◆ What needs to be done: Copy each line below holding "cited".

◆ Excerpted data:
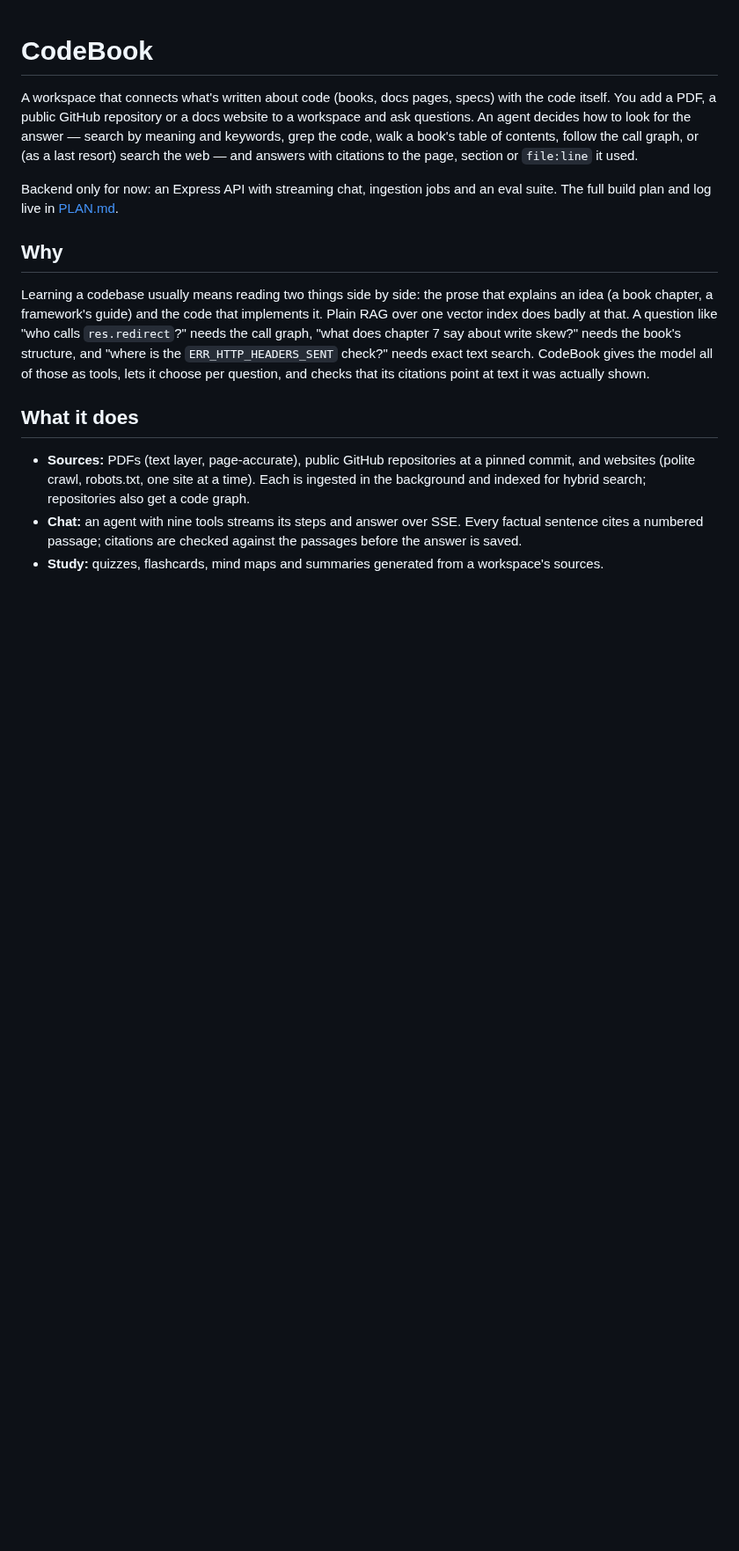
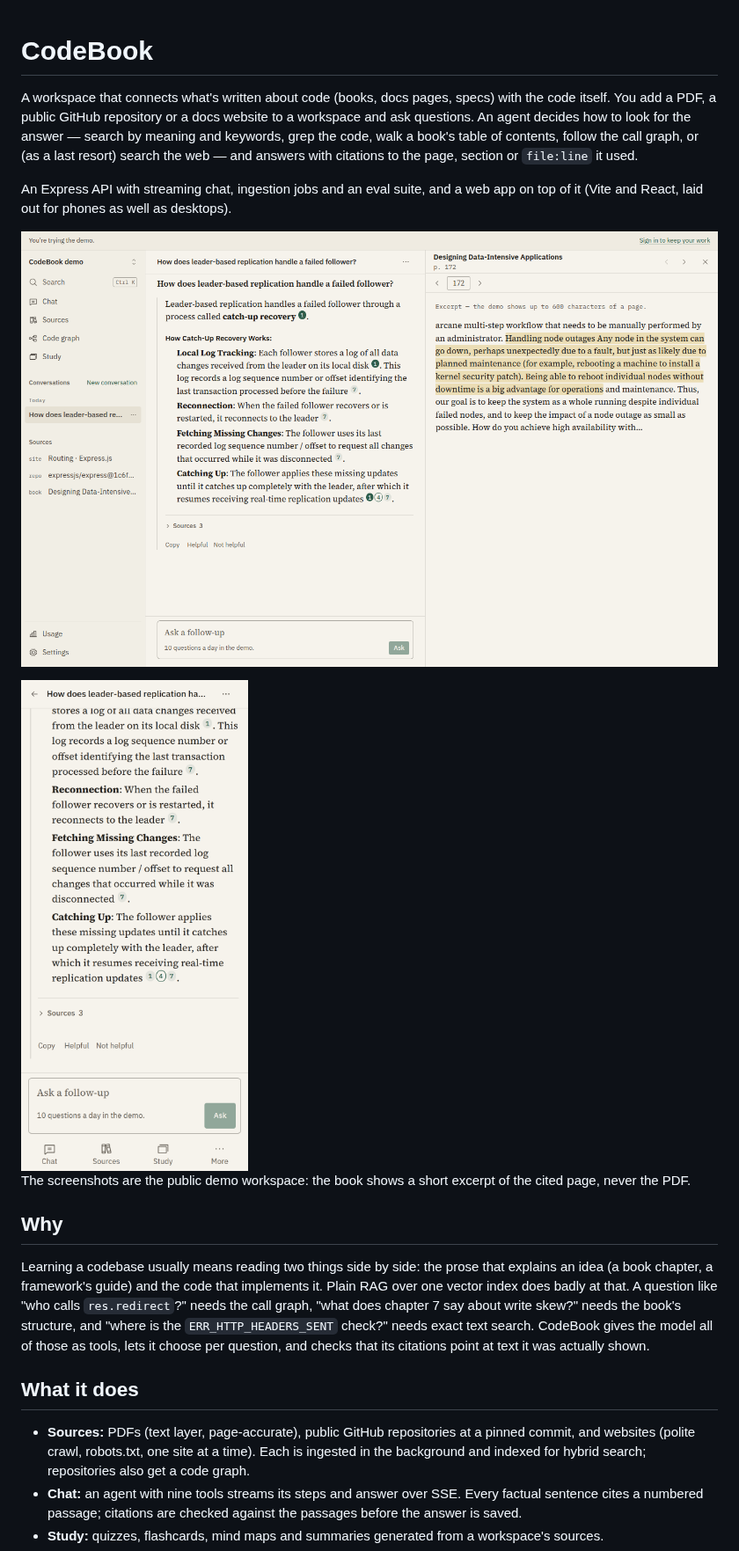
Before and after one commit to girishthedecent/codebook, a Markdown page: README.md, the part around one of its changes. Shown at 88% size. Drawn GitHub-style; pictures changed too: docs/screenshots/chat-desktop.png (added), docs/screenshots/chat-phone.png (added); blank space fills up the shorter version.

Commit message:
docs: screenshots and a web app section in the README

```diff
--- a/README.md
+++ b/README.md
@@ -6,8 +6,15 @@ questions. An agent decides how to look for the answer — search by meaning and
 the code, walk a book's table of contents, follow the call graph, or (as a last resort) search
 the web — and answers with citations to the page, section or `file:line` it used.
 
-Backend only for now: an Express API with streaming chat, ingestion jobs and an eval suite.
-The full build plan and log live in [PLAN.md](PLAN.md).
+An Express API with streaming chat, ingestion jobs and an eval suite, and a web app on top of
+it (Vite and React, laid out for phones as well as desktops).
+
+![A cited answer beside the book page it quotes](docs/screenshots/chat-desktop.png)
+
+<img src="docs/screenshots/chat-phone.png" alt="The same answer on a phone" width="300">
+
+The screenshots are the public demo workspace: the book shows a short excerpt of the cited
+page, never the PDF.
 
 ## Why
 
```
Also changed, not shown: other parts of README.md (+12 -0 lines).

◆ Solution:
+![A cited answer beside the book page it quotes](docs/screenshots/chat-desktop.png)
+The screenshots are the public demo workspace: the book shows a short excerpt of the cited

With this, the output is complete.